--- RAW DATA Enclosed Below ---

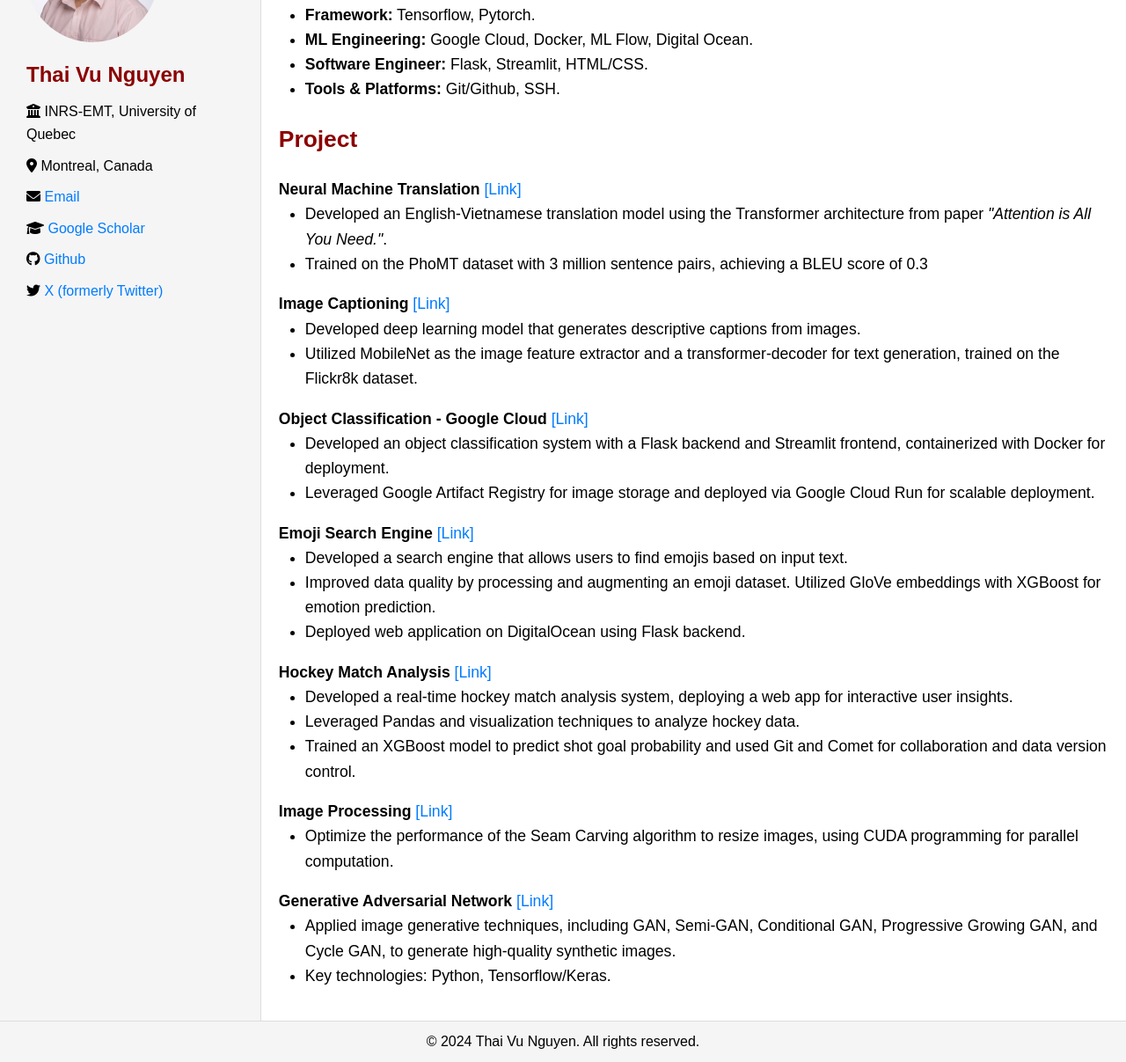
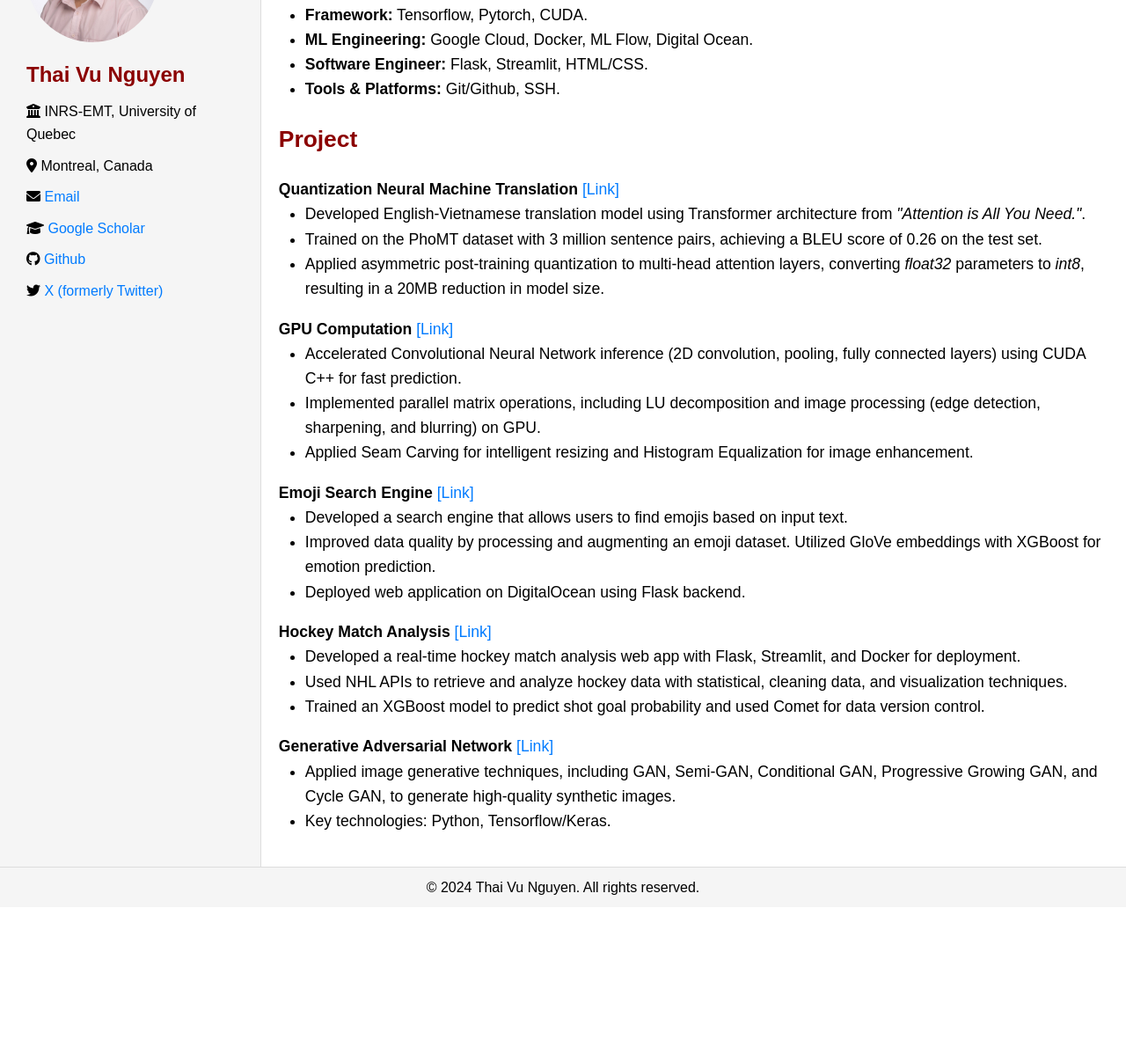
Before and after one commit to NguyenThaiVu/nguyenthaivu.github.io, a plain HTML site: page project.html in a window 1280 px wide. Shown: the part 191-1398 px from the top of the page at 88% size. After the commit the page ends 1222 px from the top, so only its background shows below. Drawn offline with Linux system fonts and the light colour scheme.

```diff
--- a/project.html
+++ b/project.html
@@ -46,7 +46,7 @@
             <div class="text">
                 <ul>
                     <li><b>Programming Language:</b> Python, C/C++, C#.</li>
-                    <li><b>Framework:</b> Tensorflow, Pytorch.</li>
+                    <li><b>Framework:</b> Tensorflow, Pytorch, CUDA.</li>
                     <li><b>ML Engineering:</b> Google Cloud, Docker, ML Flow, Digital Ocean.</li>
                     <li><b>Software Engineer:</b> Flask, Streamlit, HTML/CSS.</li>
                     <li><b>Tools & Platforms:</b> Git/Github, SSH.</li>
@@ -59,31 +59,24 @@
 
             <div class="text">
                 <p>
-                    <b>Neural Machine Translation</b> <a href="">[Link]</a>
+                    <b>Quantization Neural Machine Translation</b> <a href="https://github.com/NguyenThaiVu/vi-en-nmt">[Link]</a>
                 </p>
                 <ul>
-                    <li>Developed an English-Vietnamese translation model using the Transformer architecture from paper <i>"Attention is All You Need."</i>.</li>
-                    <li>Trained on the PhoMT dataset with 3 million sentence pairs, achieving a BLEU score of 0.3</li>
+                    <li>Developed English-Vietnamese translation model using Transformer architecture from <i>"Attention is All You Need."</i>.</li>
+                    <li>Trained on the PhoMT dataset with 3 million sentence pairs, achieving a BLEU score of 0.26 on the test set.</li>
+                    <li>Applied asymmetric post-training quantization to multi-head attention layers, converting <i>float32</i> parameters to <i>int8</i>,
+                        resulting in a 20MB reduction in model size.</li>
                 </ul>
             </div>
 
             <div class="text">
                 <p>
-                    <b>Image Captioning</b> <a href="">[Link]</a>
+                    <b>GPU Computation</b> <a href="https://github.com/NguyenThaiVu/cuda_project">[Link]</a>
                 </p>
                 <ul>
-                    <li>Developed deep learning model that generates descriptive captions from images.</li>
-                    <li>Utilized MobileNet as the image feature extractor and a transformer-decoder for text generation, trained on the Flickr8k dataset.</li>
-                </ul>
-            </div>
-
-            <div class="text">
-                <p>
-                    <b>Object Classification - Google Cloud</b> <a href="">[Link]</a>
-                </p>
-                <ul>
-                    <li>Developed an object classification system with a Flask backend and Streamlit frontend, containerized with Docker for deployment. </li>
-                    <li>Leveraged Google Artifact Registry for image storage and deployed via Google Cloud Run for scalable deployment.</li>
+                    <li>Accelerated Convolutional Neural Network inference (2D convolution, pooling, fully connected layers) using CUDA C++ for fast prediction.</li>
+                    <li>Implemented parallel matrix operations, including LU decomposition and image processing (edge detection, sharpening, and blurring) on GPU.</li>
+                    <li>Applied Seam Carving for intelligent resizing and Histogram Equalization for image enhancement.</li>
                 </ul>
             </div>
 
@@ -103,18 +96,9 @@
                     <b>Hockey Match Analysis</b> <a href="https://github.com/Arminhosseini/IFT6758_project">[Link]</a>
                 </p>
                 <ul>
-                    <li>Developed a real-time hockey match analysis system, deploying a web app for interactive user insights.</li>
-                    <li>Leveraged Pandas and visualization techniques to analyze hockey data.</li>
-                    <li>Trained an XGBoost model to predict shot goal probability and used Git and Comet for collaboration and data version control.</li>
-                </ul>
-            </div>
-
-            <div class="text">
-                <p>
-                    <b>Image Processing</b> <a href="https://github.com/KietAnh/GPU_SeamCarving">[Link]</a>
-                </p>
-                <ul>
-                    <li>Optimize the performance of the Seam Carving algorithm to resize images, using CUDA programming for parallel computation.</li>
+                    <li>Developed a real-time hockey match analysis web app with Flask, Streamlit, and Docker for deployment.</li>
+                    <li>Used NHL APIs to retrieve and analyze hockey data with statistical, cleaning data, and visualization techniques.</li>
+                    <li>Trained an XGBoost model to predict shot goal probability and used Comet for data version control.</li>
                 </ul>
             </div>
 
```
Also changed, not shown: publications.html (+10 -1 lines), 1 other file.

--- End of Enclosed RAW DATA ---

- **TASK OBJECTIVE**:
Write out every line above again exactly, with the pictures left out.

- **FINAL ANSWER**:
Before and after one commit to NguyenThaiVu/nguyenthaivu.github.io, a plain HTML site: page project.html in a window 1280 px wide. Shown: the part 191-1398 px from the top of the page at 88% size. After the commit the page ends 1222 px from the top, so only its background shows below. Drawn offline with Linux system fonts and the light colour scheme.

```diff
--- a/project.html
+++ b/project.html
@@ -46,7 +46,7 @@
             <div class="text">
                 <ul>
                     <li><b>Programming Language:</b> Python, C/C++, C#.</li>
-                    <li><b>Framework:</b> Tensorflow, Pytorch.</li>
+                    <li><b>Framework:</b> Tensorflow, Pytorch, CUDA.</li>
                     <li><b>ML Engineering:</b> Google Cloud, Docker, ML Flow, Digital Ocean.</li>
                     <li><b>Software Engineer:</b> Flask, Streamlit, HTML/CSS.</li>
                     <li><b>Tools & Platforms:</b> Git/Github, SSH.</li>
@@ -59,31 +59,24 @@
 
             <div class="text">
                 <p>
-                    <b>Neural Machine Translation</b> <a href="">[Link]</a>
+                    <b>Quantization Neural Machine Translation</b> <a href="https://github.com/NguyenThaiVu/vi-en-nmt">[Link]</a>
                 </p>
                 <ul>
-                    <li>Developed an English-Vietnamese translation model using the Transformer architecture from paper <i>"Attention is All You Need."</i>.</li>
-                    <li>Trained on the PhoMT dataset with 3 million sentence pairs, achieving a BLEU score of 0.3</li>
+                    <li>Developed English-Vietnamese translation model using Transformer architecture from <i>"Attention is All You Need."</i>.</li>
+                    <li>Trained on the PhoMT dataset with 3 million sentence pairs, achieving a BLEU score of 0.26 on the test set.</li>
+                    <li>Applied asymmetric post-training quantization to multi-head attention layers, converting <i>float32</i> parameters to <i>int8</i>,
+                        resulting in a 20MB reduction in model size.</li>
                 </ul>
             </div>
 
             <div class="text">
                 <p>
-                    <b>Image Captioning</b> <a href="">[Link]</a>
+                    <b>GPU Computation</b> <a href="https://github.com/NguyenThaiVu/cuda_project">[Link]</a>
                 </p>
                 <ul>
-                    <li>Developed deep learning model that generates descriptive captions from images.</li>
-                    <li>Utilized MobileNet as the image feature extractor and a transformer-decoder for text generation, trained on the Flickr8k dataset.</li>
-                </ul>
-            </div>
-
-            <div class="text">
-                <p>
-                    <b>Object Classification - Google Cloud</b> <a href="">[Link]</a>
-                </p>
-                <ul>
-                    <li>Developed an object classification system with a Flask backend and Streamlit frontend, containerized with Docker for deployment. </li>
-                    <li>Leveraged Google Artifact Registry for image storage and deployed via Google Cloud Run for scalable deployment.</li>
+                    <li>Accelerated Convolutional Neural Network inference (2D convolution, pooling, fully connected layers) using CUDA C++ for fast prediction.</li>
+                    <li>Implemented parallel matrix operations, including LU decomposition and image processing (edge detection, sharpening, and blurring) on GPU.</li>
+                    <li>Applied Seam Carving for intelligent resizing and Histogram Equalization for image enhancement.</li>
                 </ul>
             </div>
 
@@ -103,18 +96,9 @@
                     <b>Hockey Match Analysis</b> <a href="https://github.com/Arminhosseini/IFT6758_project">[Link]</a>
                 </p>
                 <ul>
-                    <li>Developed a real-time hockey match analysis system, deploying a web app for interactive user insights.</li>
-                    <li>Leveraged Pandas and visualization techniques to analyze hockey data.</li>
-                    <li>Trained an XGBoost model to predict shot goal probability and used Git and Comet for collaboration and data version control.</li>
-                </ul>
-            </div>
-
-            <div class="text">
-                <p>
-                    <b>Image Processing</b> <a href="https://github.com/KietAnh/GPU_SeamCarving">[Link]</a>
-                </p>
-                <ul>
-                    <li>Optimize the performance of the Seam Carving algorithm to resize images, using CUDA programming for parallel computation.</li>
+                    <li>Developed a real-time hockey match analysis web app with Flask, Streamlit, and Docker for deployment.</li>
+                    <li>Used NHL APIs to retrieve and analyze hockey data with statistical, cleaning data, and visualization techniques.</li>
+                    <li>Trained an XGBoost model to predict shot goal probability and used Comet for data version control.</li>
                 </ul>
             </div>
 
```
Also changed, not shown: publications.html (+10 -1 lines), 1 other file.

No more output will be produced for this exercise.